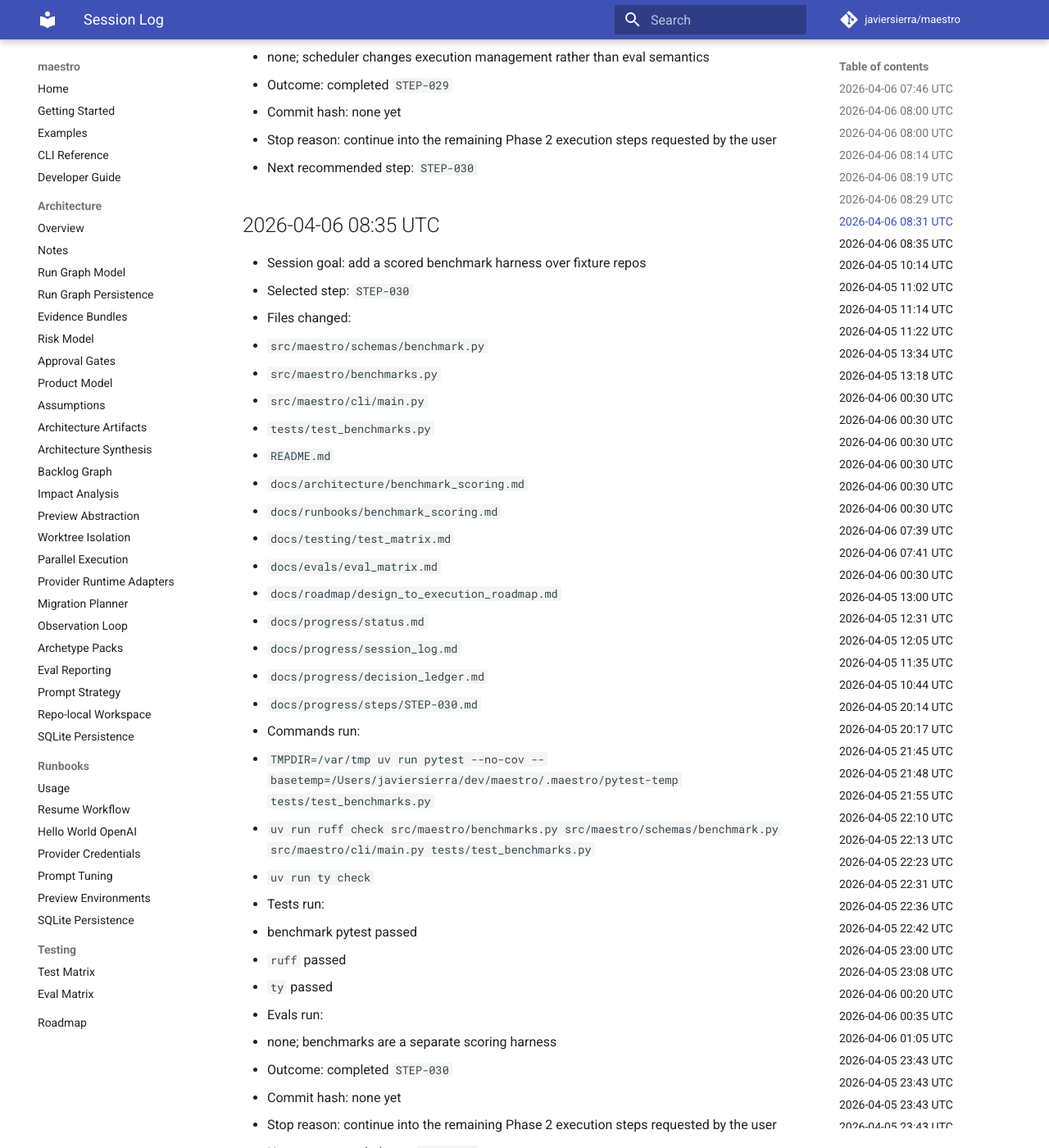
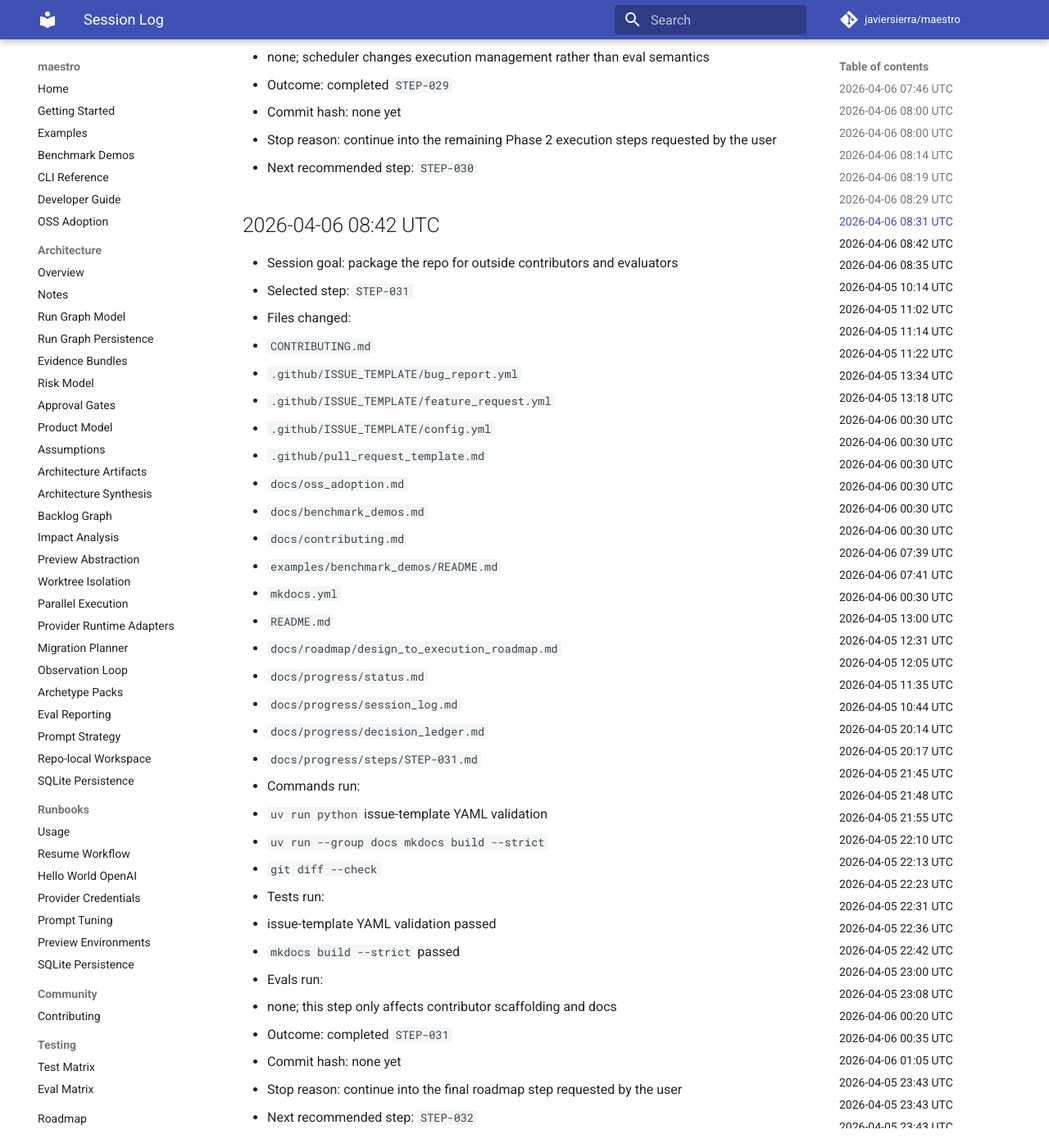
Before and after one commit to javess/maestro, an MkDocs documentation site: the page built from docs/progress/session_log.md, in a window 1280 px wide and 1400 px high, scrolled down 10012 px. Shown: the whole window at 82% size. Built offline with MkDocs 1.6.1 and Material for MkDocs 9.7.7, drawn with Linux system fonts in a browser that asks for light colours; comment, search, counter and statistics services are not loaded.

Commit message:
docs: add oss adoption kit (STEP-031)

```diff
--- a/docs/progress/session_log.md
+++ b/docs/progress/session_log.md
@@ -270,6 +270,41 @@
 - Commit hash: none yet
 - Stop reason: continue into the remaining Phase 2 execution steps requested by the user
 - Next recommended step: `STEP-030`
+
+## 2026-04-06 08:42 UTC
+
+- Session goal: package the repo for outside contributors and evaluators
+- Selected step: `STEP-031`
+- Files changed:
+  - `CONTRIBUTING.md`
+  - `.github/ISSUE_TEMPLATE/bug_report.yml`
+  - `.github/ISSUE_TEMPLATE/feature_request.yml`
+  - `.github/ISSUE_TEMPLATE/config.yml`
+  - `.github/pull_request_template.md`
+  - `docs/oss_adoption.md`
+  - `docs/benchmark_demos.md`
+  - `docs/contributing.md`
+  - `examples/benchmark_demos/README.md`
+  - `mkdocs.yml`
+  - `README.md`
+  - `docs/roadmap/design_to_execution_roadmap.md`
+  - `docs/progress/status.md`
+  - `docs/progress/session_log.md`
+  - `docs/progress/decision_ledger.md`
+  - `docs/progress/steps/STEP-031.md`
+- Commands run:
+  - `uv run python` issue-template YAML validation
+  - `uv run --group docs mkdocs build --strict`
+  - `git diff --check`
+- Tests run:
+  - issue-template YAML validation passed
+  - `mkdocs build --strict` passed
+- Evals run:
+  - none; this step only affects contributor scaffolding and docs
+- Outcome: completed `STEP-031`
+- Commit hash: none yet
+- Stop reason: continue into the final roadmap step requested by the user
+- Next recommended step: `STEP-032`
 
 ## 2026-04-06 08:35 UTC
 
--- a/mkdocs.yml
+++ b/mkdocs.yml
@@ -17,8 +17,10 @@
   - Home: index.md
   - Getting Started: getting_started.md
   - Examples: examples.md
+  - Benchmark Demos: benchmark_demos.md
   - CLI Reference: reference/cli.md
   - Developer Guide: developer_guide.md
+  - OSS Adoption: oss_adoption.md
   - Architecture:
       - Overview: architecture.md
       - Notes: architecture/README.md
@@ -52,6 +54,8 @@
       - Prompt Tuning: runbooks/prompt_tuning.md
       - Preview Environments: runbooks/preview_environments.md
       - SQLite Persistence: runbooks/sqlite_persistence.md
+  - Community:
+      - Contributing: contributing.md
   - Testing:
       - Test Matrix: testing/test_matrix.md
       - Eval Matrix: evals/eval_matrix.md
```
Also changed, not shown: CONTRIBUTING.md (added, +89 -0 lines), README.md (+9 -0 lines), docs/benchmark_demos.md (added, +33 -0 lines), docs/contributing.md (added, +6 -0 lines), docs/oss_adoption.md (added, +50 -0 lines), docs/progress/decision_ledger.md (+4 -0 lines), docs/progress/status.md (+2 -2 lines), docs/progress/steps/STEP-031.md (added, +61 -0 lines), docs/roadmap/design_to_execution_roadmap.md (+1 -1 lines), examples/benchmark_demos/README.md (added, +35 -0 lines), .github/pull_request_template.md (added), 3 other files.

Your task: Which lines hold the word "runbooks"? Return all of them from the records above.

Response:
       - Prompt Tuning: runbooks/prompt_tuning.md
       - Preview Environments: runbooks/preview_environments.md
       - SQLite Persistence: runbooks/sqlite_persistence.md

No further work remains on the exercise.